----- Information given -----

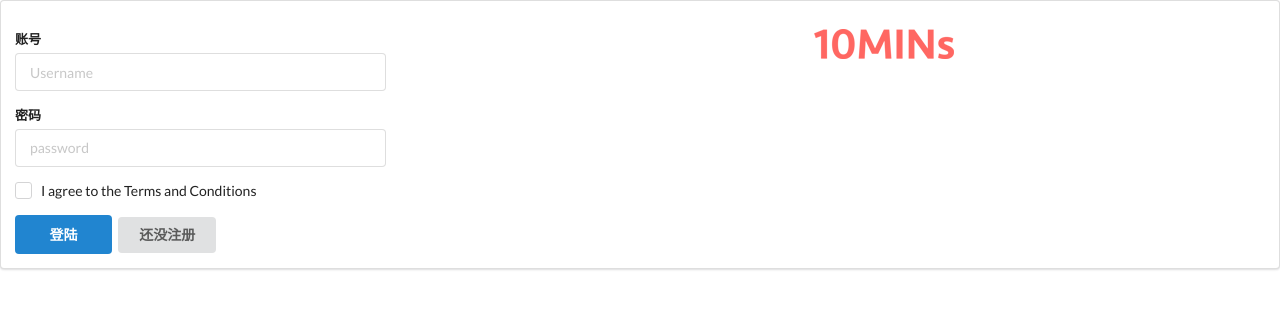
Repository: RemeoJenius/JAVA-EEwork
Page: web-second/src/main/webapp/second/login.html
An editor plug-in stored every save of this project. The page is shown before and after the next save, followed by the edit.
The browser window is 1280 px wide. The pictures show the whole page.

Above is the page before, as saved 2016-09-25 14:54:10.
Not found: web-second/src/main/webapp/second/css/docs.css
Not found: web-second/src/main/webapp/second/css/home.css

After the next save:
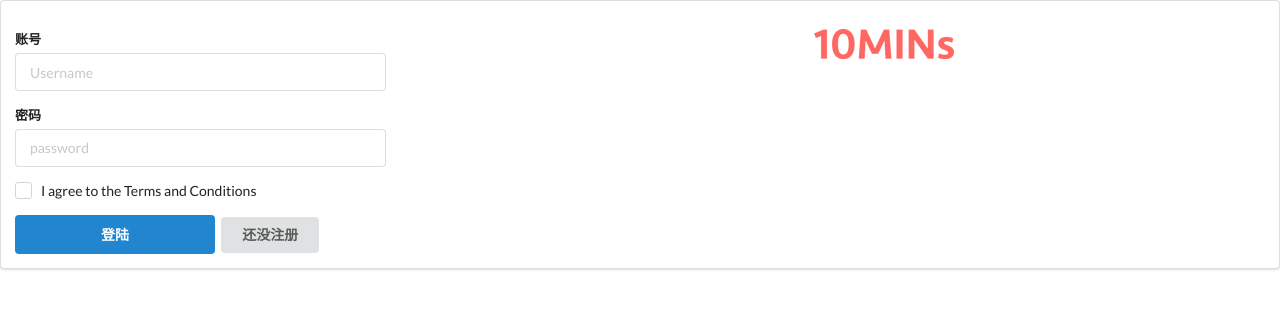
Saved 3 min 11 s later.
--- a/web-second/src/main/webapp/second/login.html
+++ b/web-second/src/main/webapp/second/login.html
@@ -37,7 +37,7 @@
                             <label>I agree to the Terms and Conditions</label>
                         </div>
                     </div>
-                    <input class="ui primary button denglv" type="sumbit" value="登陆"/>
+                    <input class="ui primary button" type="sumbit" value="登陆"/>
                     <button class="ui button zc">还没注册</button>
                     </div>
                     <div class="five wide column">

-----

**Problem to work on:**
Return each record exactly as given, excluding any image.

**Written reply:**
Repository: RemeoJenius/JAVA-EEwork
Page: web-second/src/main/webapp/second/login.html
An editor plug-in stored every save of this project. The page is shown before and after the next save, followed by the edit.
The browser window is 1280 px wide. The pictures show the whole page.

Above is the page before, as saved 2016-09-25 14:54:10.
Not found: web-second/src/main/webapp/second/css/docs.css
Not found: web-second/src/main/webapp/second/css/home.css

After the next save:
Saved 3 min 11 s later.
--- a/web-second/src/main/webapp/second/login.html
+++ b/web-second/src/main/webapp/second/login.html
@@ -37,7 +37,7 @@
                             <label>I agree to the Terms and Conditions</label>
                         </div>
                     </div>
-                    <input class="ui primary button denglv" type="sumbit" value="登陆"/>
+                    <input class="ui primary button" type="sumbit" value="登陆"/>
                     <button class="ui button zc">还没注册</button>
                     </div>
                     <div class="five wide column">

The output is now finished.